Data for review —

########################################

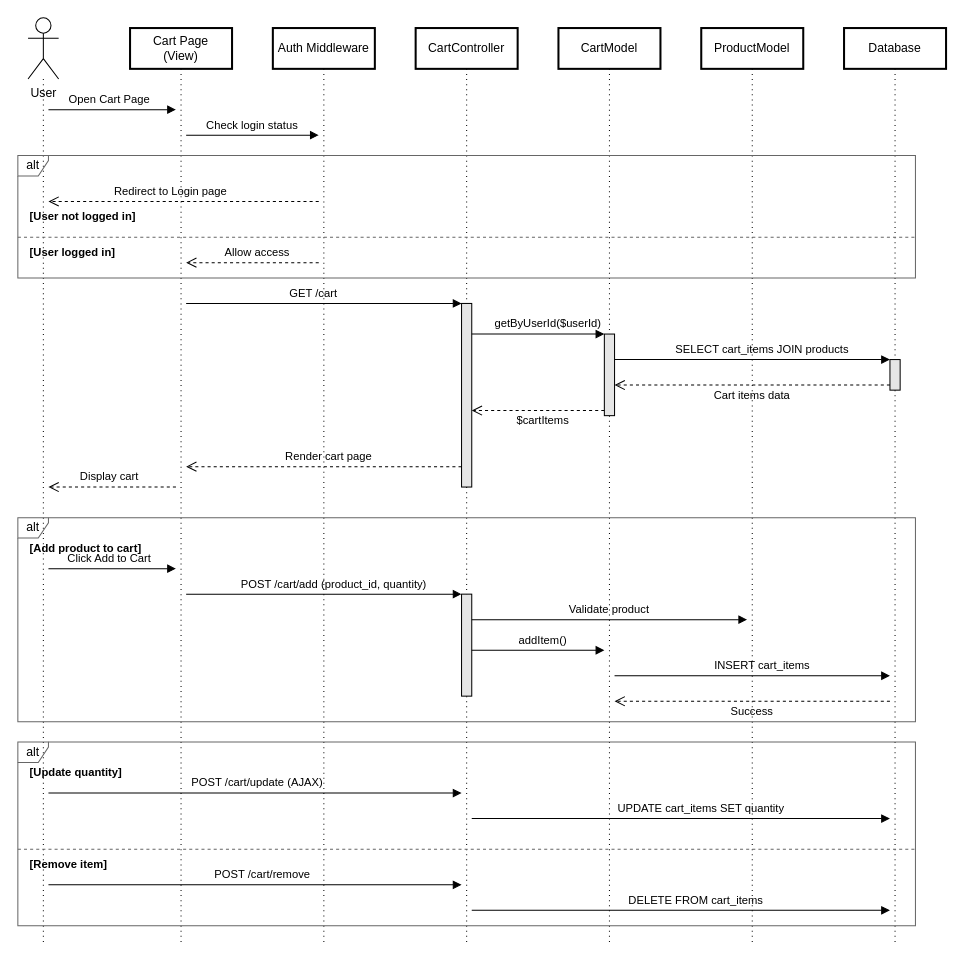
Above: docs/diagrams/cart_sequence_diagram.drawio in tdat-dev/UniMarket (draw.io), before the change. Source tidied: cells renumbered, new cells numbered last; positions are measured from the earlier drawing's top-left corner, leaving out a move shared by most shapes. Both pictures are drawn from the tidied source at 102%, with x=0, y=0 at pixel (17, 17).
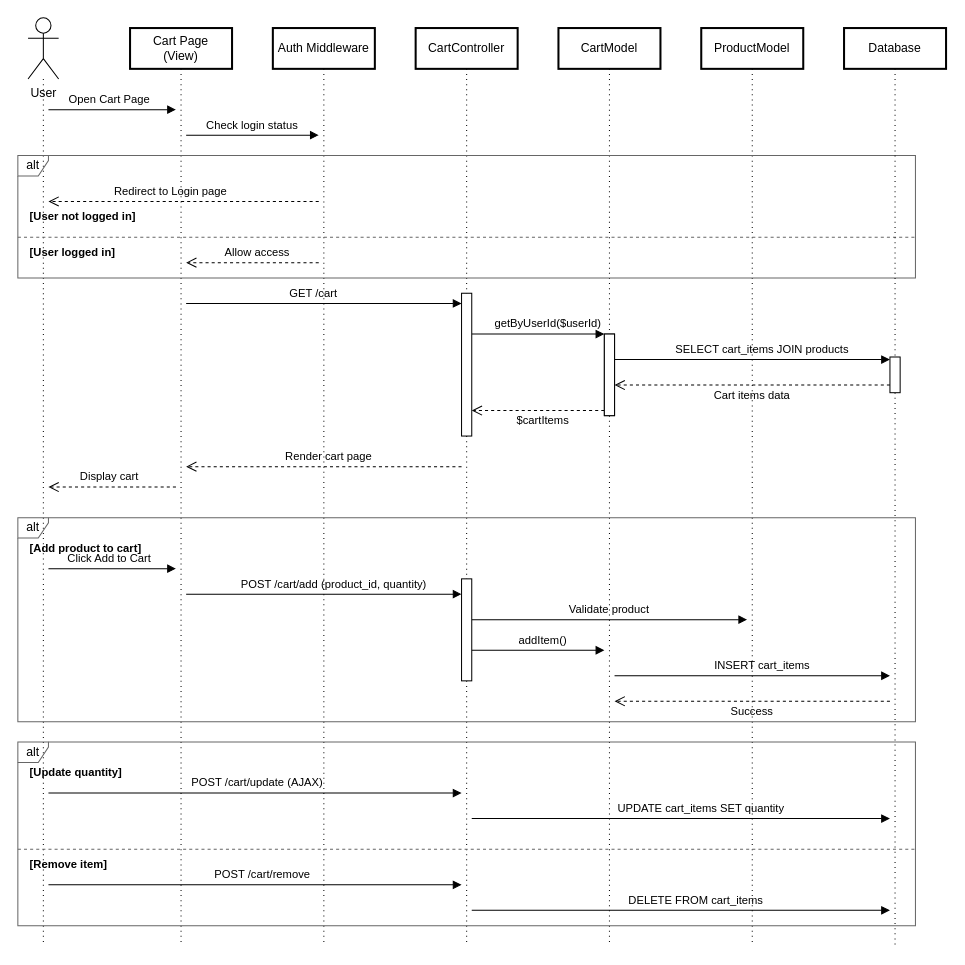
After the change.

The edit, as a diff of the source:
```diff
@@
-    <mxCell id="15" style="endArrow=none;dashed=1;html=1;dashPattern=1 4;strokeWidth=1;" parent="1" edge="1">
+    <mxCell id="15" style="endArrow=none;dashed=1;html=1;dashPattern=1 4;strokeWidth=1;" parent="1" edge="1" source="76">
       <mxGeometry relative="1" as="geometry">
-        <mxPoint x="860" y="50" as="sourcePoint" />
         <mxPoint x="860" y="910" as="targetPoint" />
       </mxGeometry>
     </mxCell>
@@
-    <mxCell id="30" style="html=1;perimeter=orthogonalPerimeter;targetShapes=umlLifeline;newEdgeStyle={&quot;curved&quot;:0,&quot;rounded&quot;:0};fillColor=#E6E6E6;" parent="1" vertex="1">
-      <mxGeometry x="435" y="280" width="10" height="180" as="geometry" />
-    </mxCell>
@@
-    <mxCell id="36" style="html=1;perimeter=orthogonalPerimeter;targetShapes=umlLifeline;newEdgeStyle={&quot;curved&quot;:0,&quot;rounded&quot;:0};fillColor=#E6E6E6;" parent="1" vertex="1">
-      <mxGeometry x="855" y="335" width="10" height="30" as="geometry" />
-    </mxCell>
@@
-    <mxCell id="51" style="html=1;perimeter=orthogonalPerimeter;targetShapes=umlLifeline;newEdgeStyle={&quot;curved&quot;:0,&quot;rounded&quot;:0};fillColor=#E6E6E6;" parent="1" vertex="1">
-      <mxGeometry x="435" y="565" width="10" height="100" as="geometry" />
-    </mxCell>
@@
+    <mxCell id="72" style="html=1;perimeter=orthogonalPerimeter;targetShapes=umlLifeline;newEdgeStyle={&quot;curved&quot;:0,&quot;rounded&quot;:0};" parent="1" vertex="1">
+      <mxGeometry x="435" y="270" width="10" height="140" as="geometry" />
+    </mxCell>
+    <mxCell id="73" style="html=1;perimeter=orthogonalPerimeter;targetShapes=umlLifeline;newEdgeStyle={&quot;curved&quot;:0,&quot;rounded&quot;:0};" parent="1" vertex="1">
+      <mxGeometry x="435" y="550" width="10" height="100" as="geometry" />
+    </mxCell>
+    <mxCell id="74" style="html=1;perimeter=orthogonalPerimeter;targetShapes=umlLifeline;newEdgeStyle={&quot;curved&quot;:0,&quot;rounded&quot;:0};" parent="1" vertex="1">
+      <mxGeometry x="575" y="310" width="10" height="80" as="geometry" />
+    </mxCell>
+    <mxCell id="75" style="endArrow=none;dashed=1;html=1;dashPattern=1 4;strokeWidth=1;" parent="1" edge="1" target="76">
+      <mxGeometry relative="1" as="geometry">
+        <mxPoint x="860" y="50" as="sourcePoint" />
+      </mxGeometry>
+    </mxCell>
+    <mxCell id="76" style="html=1;points=[[0,0,0,0,5],[0,1,0,0,-5],[1,0,0,0,5],[1,1,0,0,-5]];perimeter=orthogonalPerimeter;outlineConnect=0;targetShapes=umlLifeline;portConstraint=eastwest;newEdgeStyle={&quot;curved&quot;:0,&quot;rounded&quot;:0};" parent="1" vertex="1">
+      <mxGeometry x="855" y="332.5" width="10" height="35" as="geometry" />
+    </mxCell>
```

########################################

What is needed — With images omitted, retype the data word for word.

Result of this task —
Above: docs/diagrams/cart_sequence_diagram.drawio in tdat-dev/UniMarket (draw.io), before the change. Source tidied: cells renumbered, new cells numbered last; positions are measured from the earlier drawing's top-left corner, leaving out a move shared by most shapes. Both pictures are drawn from the tidied source at 102%, with x=0, y=0 at pixel (17, 17).
After the change.

The edit, as a diff of the source:
```diff
@@
-    <mxCell id="15" style="endArrow=none;dashed=1;html=1;dashPattern=1 4;strokeWidth=1;" parent="1" edge="1">
+    <mxCell id="15" style="endArrow=none;dashed=1;html=1;dashPattern=1 4;strokeWidth=1;" parent="1" edge="1" source="76">
       <mxGeometry relative="1" as="geometry">
-        <mxPoint x="860" y="50" as="sourcePoint" />
         <mxPoint x="860" y="910" as="targetPoint" />
       </mxGeometry>
     </mxCell>
@@
-    <mxCell id="30" style="html=1;perimeter=orthogonalPerimeter;targetShapes=umlLifeline;newEdgeStyle={&quot;curved&quot;:0,&quot;rounded&quot;:0};fillColor=#E6E6E6;" parent="1" vertex="1">
-      <mxGeometry x="435" y="280" width="10" height="180" as="geometry" />
-    </mxCell>
@@
-    <mxCell id="36" style="html=1;perimeter=orthogonalPerimeter;targetShapes=umlLifeline;newEdgeStyle={&quot;curved&quot;:0,&quot;rounded&quot;:0};fillColor=#E6E6E6;" parent="1" vertex="1">
-      <mxGeometry x="855" y="335" width="10" height="30" as="geometry" />
-    </mxCell>
@@
-    <mxCell id="51" style="html=1;perimeter=orthogonalPerimeter;targetShapes=umlLifeline;newEdgeStyle={&quot;curved&quot;:0,&quot;rounded&quot;:0};fillColor=#E6E6E6;" parent="1" vertex="1">
-      <mxGeometry x="435" y="565" width="10" height="100" as="geometry" />
-    </mxCell>
@@
+    <mxCell id="72" style="html=1;perimeter=orthogonalPerimeter;targetShapes=umlLifeline;newEdgeStyle={&quot;curved&quot;:0,&quot;rounded&quot;:0};" parent="1" vertex="1">
+      <mxGeometry x="435" y="270" width="10" height="140" as="geometry" />
+    </mxCell>
+    <mxCell id="73" style="html=1;perimeter=orthogonalPerimeter;targetShapes=umlLifeline;newEdgeStyle={&quot;curved&quot;:0,&quot;rounded&quot;:0};" parent="1" vertex="1">
+      <mxGeometry x="435" y="550" width="10" height="100" as="geometry" />
+    </mxCell>
+    <mxCell id="74" style="html=1;perimeter=orthogonalPerimeter;targetShapes=umlLifeline;newEdgeStyle={&quot;curved&quot;:0,&quot;rounded&quot;:0};" parent="1" vertex="1">
+      <mxGeometry x="575" y="310" width="10" height="80" as="geometry" />
+    </mxCell>
+    <mxCell id="75" style="endArrow=none;dashed=1;html=1;dashPattern=1 4;strokeWidth=1;" parent="1" edge="1" target="76">
+      <mxGeometry relative="1" as="geometry">
+        <mxPoint x="860" y="50" as="sourcePoint" />
+      </mxGeometry>
+    </mxCell>
+    <mxCell id="76" style="html=1;points=[[0,0,0,0,5],[0,1,0,0,-5],[1,0,0,0,5],[1,1,0,0,-5]];perimeter=orthogonalPerimeter;outlineConnect=0;targetShapes=umlLifeline;portConstraint=eastwest;newEdgeStyle={&quot;curved&quot;:0,&quot;rounded&quot;:0};" parent="1" vertex="1">
+      <mxGeometry x="855" y="332.5" width="10" height="35" as="geometry" />
+    </mxCell>
```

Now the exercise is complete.